**What to work on**. Your copy should match the records below word for word and contain no pictures.

Change listing data:

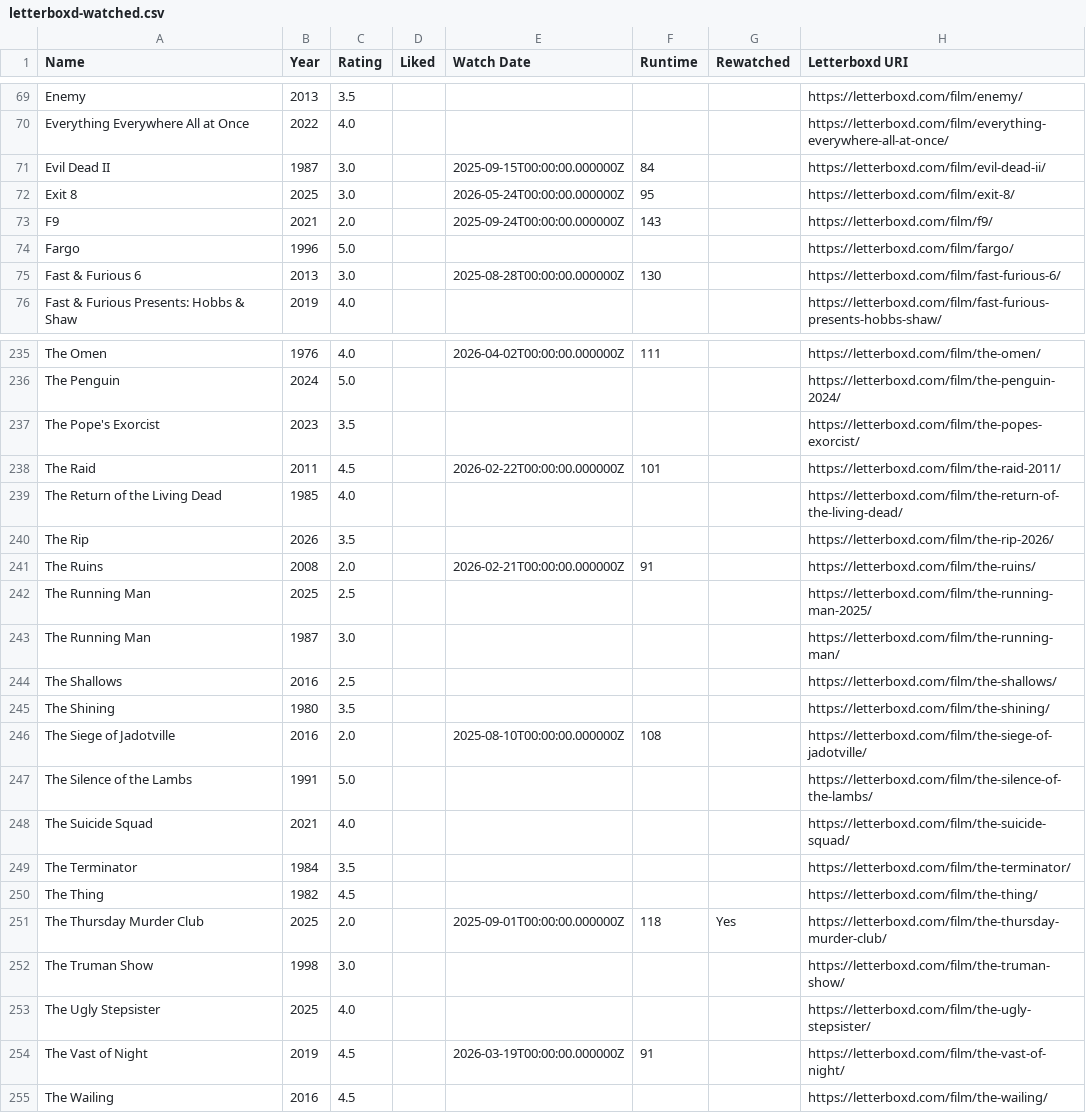
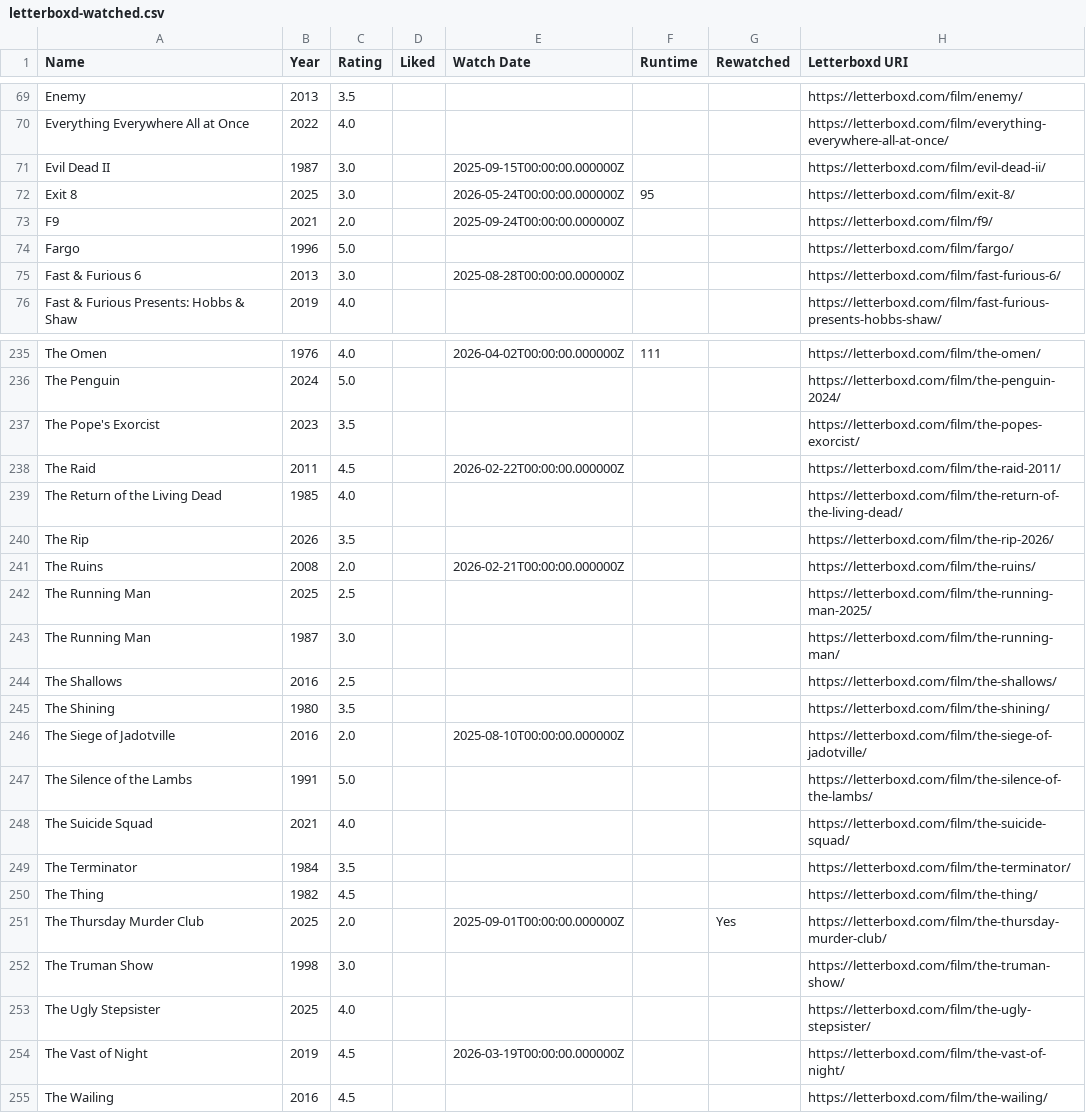
Before and after one commit to CoandaEffect/letterboxd-sync, a CSV file: letterboxd-watched.csv, drawn as a sheet; only a part is shown, gaps mark what is left out; the diff covers the shown part only.

```diff
--- a/letterboxd-watched.csv
+++ b/letterboxd-watched.csv
@@ -70,7 +70,7 @@ Enemy,2013,3.5,,,,,https://letterboxd.com/film/enemy/
 Everything Everywhere All at Once,2022,4.0,,,,,https://letterboxd.com/film/everything-everywhere-all-at-once/
-Evil Dead II,1987,3.0,,2025-09-15T00:00:00.000000Z,84,,https://letterboxd.com/film/evil-dead-ii/
+Evil Dead II,1987,3.0,,2025-09-15T00:00:00.000000Z,,,https://letterboxd.com/film/evil-dead-ii/
 Exit 8,2025,3.0,,2026-05-24T00:00:00.000000Z,95,,https://letterboxd.com/film/exit-8/
-F9,2021,2.0,,2025-09-24T00:00:00.000000Z,143,,https://letterboxd.com/film/f9/
+F9,2021,2.0,,2025-09-24T00:00:00.000000Z,,,https://letterboxd.com/film/f9/
 Fargo,1996,5.0,,,,,https://letterboxd.com/film/fargo/
-Fast & Furious 6,2013,3.0,,2025-08-28T00:00:00.000000Z,130,,https://letterboxd.com/film/fast-furious-6/
+Fast & Furious 6,2013,3.0,,2025-08-28T00:00:00.000000Z,,,https://letterboxd.com/film/fast-furious-6/
 Fast & Furious Presents: Hobbs & Shaw,2019,4.0,,,,,https://letterboxd.com/film/fast-furious-presents-hobbs-shaw/
@@ -237,6 +237,6 @@ The Penguin,2024,5.0,,,,,https://letterboxd.com/film/the-penguin-2024/
 The Pope's Exorcist,2023,3.5,,,,,https://letterboxd.com/film/the-popes-exorcist/
-The Raid,2011,4.5,,2026-02-22T00:00:00.000000Z,101,,https://letterboxd.com/film/the-raid-2011/
+The Raid,2011,4.5,,2026-02-22T00:00:00.000000Z,,,https://letterboxd.com/film/the-raid-2011/
 The Return of the Living Dead,1985,4.0,,,,,https://letterboxd.com/film/the-return-of-the-living-dead/
 The Rip,2026,3.5,,,,,https://letterboxd.com/film/the-rip-2026/
-The Ruins,2008,2.0,,2026-02-21T00:00:00.000000Z,91,,https://letterboxd.com/film/the-ruins/
+The Ruins,2008,2.0,,2026-02-21T00:00:00.000000Z,,,https://letterboxd.com/film/the-ruins/
 The Running Man,2025,2.5,,,,,https://letterboxd.com/film/the-running-man-2025/
@@ -245,3 +245,3 @@ The Shallows,2016,2.5,,,,,https://letterboxd.com/film/the-shallows/
 The Shining,1980,3.5,,,,,https://letterboxd.com/film/the-shining/
-The Siege of Jadotville,2016,2.0,,2025-08-10T00:00:00.000000Z,108,,https://letterboxd.com/film/the-siege-of-jadotville/
+The Siege of Jadotville,2016,2.0,,2025-08-10T00:00:00.000000Z,,,https://letterboxd.com/film/the-siege-of-jadotville/
 The Silence of the Lambs,1991,5.0,,,,,https://letterboxd.com/film/the-silence-of-the-lambs/
@@ -250,6 +250,6 @@ The Terminator,1984,3.5,,,,,https://letterboxd.com/film/the-terminator/
 The Thing,1982,4.5,,,,,https://letterboxd.com/film/the-thing/
-The Thursday Murder Club,2025,2.0,,2025-09-01T00:00:00.000000Z,118,Yes,https://letterboxd.com/film/the-thursday-murder-club/
+The Thursday Murder Club,2025,2.0,,2025-09-01T00:00:00.000000Z,,Yes,https://letterboxd.com/film/the-thursday-murder-club/
 The Truman Show,1998,3.0,,,,,https://letterboxd.com/film/the-truman-show/
 The Ugly Stepsister,2025,4.0,,,,,https://letterboxd.com/film/the-ugly-stepsister/
-The Vast of Night,2019,4.5,,2026-03-19T00:00:00.000000Z,91,,https://letterboxd.com/film/the-vast-of-night/
+The Vast of Night,2019,4.5,,2026-03-19T00:00:00.000000Z,,,https://letterboxd.com/film/the-vast-of-night/
 The Wailing,2016,4.5,,,,,https://letterboxd.com/film/the-wailing/
```
Also changed, not shown: 32 edited cells elsewhere in this file.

**Exercise answer**.
Before and after one commit to CoandaEffect/letterboxd-sync, a CSV file: letterboxd-watched.csv, drawn as a sheet; only a part is shown, gaps mark what is left out; the diff covers the shown part only.

```diff
--- a/letterboxd-watched.csv
+++ b/letterboxd-watched.csv
@@ -70,7 +70,7 @@ Enemy,2013,3.5,,,,,https://letterboxd.com/film/enemy/
 Everything Everywhere All at Once,2022,4.0,,,,,https://letterboxd.com/film/everything-everywhere-all-at-once/
-Evil Dead II,1987,3.0,,2025-09-15T00:00:00.000000Z,84,,https://letterboxd.com/film/evil-dead-ii/
+Evil Dead II,1987,3.0,,2025-09-15T00:00:00.000000Z,,,https://letterboxd.com/film/evil-dead-ii/
 Exit 8,2025,3.0,,2026-05-24T00:00:00.000000Z,95,,https://letterboxd.com/film/exit-8/
-F9,2021,2.0,,2025-09-24T00:00:00.000000Z,143,,https://letterboxd.com/film/f9/
+F9,2021,2.0,,2025-09-24T00:00:00.000000Z,,,https://letterboxd.com/film/f9/
 Fargo,1996,5.0,,,,,https://letterboxd.com/film/fargo/
-Fast & Furious 6,2013,3.0,,2025-08-28T00:00:00.000000Z,130,,https://letterboxd.com/film/fast-furious-6/
+Fast & Furious 6,2013,3.0,,2025-08-28T00:00:00.000000Z,,,https://letterboxd.com/film/fast-furious-6/
 Fast & Furious Presents: Hobbs & Shaw,2019,4.0,,,,,https://letterboxd.com/film/fast-furious-presents-hobbs-shaw/
@@ -237,6 +237,6 @@ The Penguin,2024,5.0,,,,,https://letterboxd.com/film/the-penguin-2024/
 The Pope's Exorcist,2023,3.5,,,,,https://letterboxd.com/film/the-popes-exorcist/
-The Raid,2011,4.5,,2026-02-22T00:00:00.000000Z,101,,https://letterboxd.com/film/the-raid-2011/
+The Raid,2011,4.5,,2026-02-22T00:00:00.000000Z,,,https://letterboxd.com/film/the-raid-2011/
 The Return of the Living Dead,1985,4.0,,,,,https://letterboxd.com/film/the-return-of-the-living-dead/
 The Rip,2026,3.5,,,,,https://letterboxd.com/film/the-rip-2026/
-The Ruins,2008,2.0,,2026-02-21T00:00:00.000000Z,91,,https://letterboxd.com/film/the-ruins/
+The Ruins,2008,2.0,,2026-02-21T00:00:00.000000Z,,,https://letterboxd.com/film/the-ruins/
 The Running Man,2025,2.5,,,,,https://letterboxd.com/film/the-running-man-2025/
@@ -245,3 +245,3 @@ The Shallows,2016,2.5,,,,,https://letterboxd.com/film/the-shallows/
 The Shining,1980,3.5,,,,,https://letterboxd.com/film/the-shining/
-The Siege of Jadotville,2016,2.0,,2025-08-10T00:00:00.000000Z,108,,https://letterboxd.com/film/the-siege-of-jadotville/
+The Siege of Jadotville,2016,2.0,,2025-08-10T00:00:00.000000Z,,,https://letterboxd.com/film/the-siege-of-jadotville/
 The Silence of the Lambs,1991,5.0,,,,,https://letterboxd.com/film/the-silence-of-the-lambs/
@@ -250,6 +250,6 @@ The Terminator,1984,3.5,,,,,https://letterboxd.com/film/the-terminator/
 The Thing,1982,4.5,,,,,https://letterboxd.com/film/the-thing/
-The Thursday Murder Club,2025,2.0,,2025-09-01T00:00:00.000000Z,118,Yes,https://letterboxd.com/film/the-thursday-murder-club/
+The Thursday Murder Club,2025,2.0,,2025-09-01T00:00:00.000000Z,,Yes,https://letterboxd.com/film/the-thursday-murder-club/
 The Truman Show,1998,3.0,,,,,https://letterboxd.com/film/the-truman-show/
 The Ugly Stepsister,2025,4.0,,,,,https://letterboxd.com/film/the-ugly-stepsister/
-The Vast of Night,2019,4.5,,2026-03-19T00:00:00.000000Z,91,,https://letterboxd.com/film/the-vast-of-night/
+The Vast of Night,2019,4.5,,2026-03-19T00:00:00.000000Z,,,https://letterboxd.com/film/the-vast-of-night/
 The Wailing,2016,4.5,,,,,https://letterboxd.com/film/the-wailing/
```
Also changed, not shown: 32 edited cells elsewhere in this file.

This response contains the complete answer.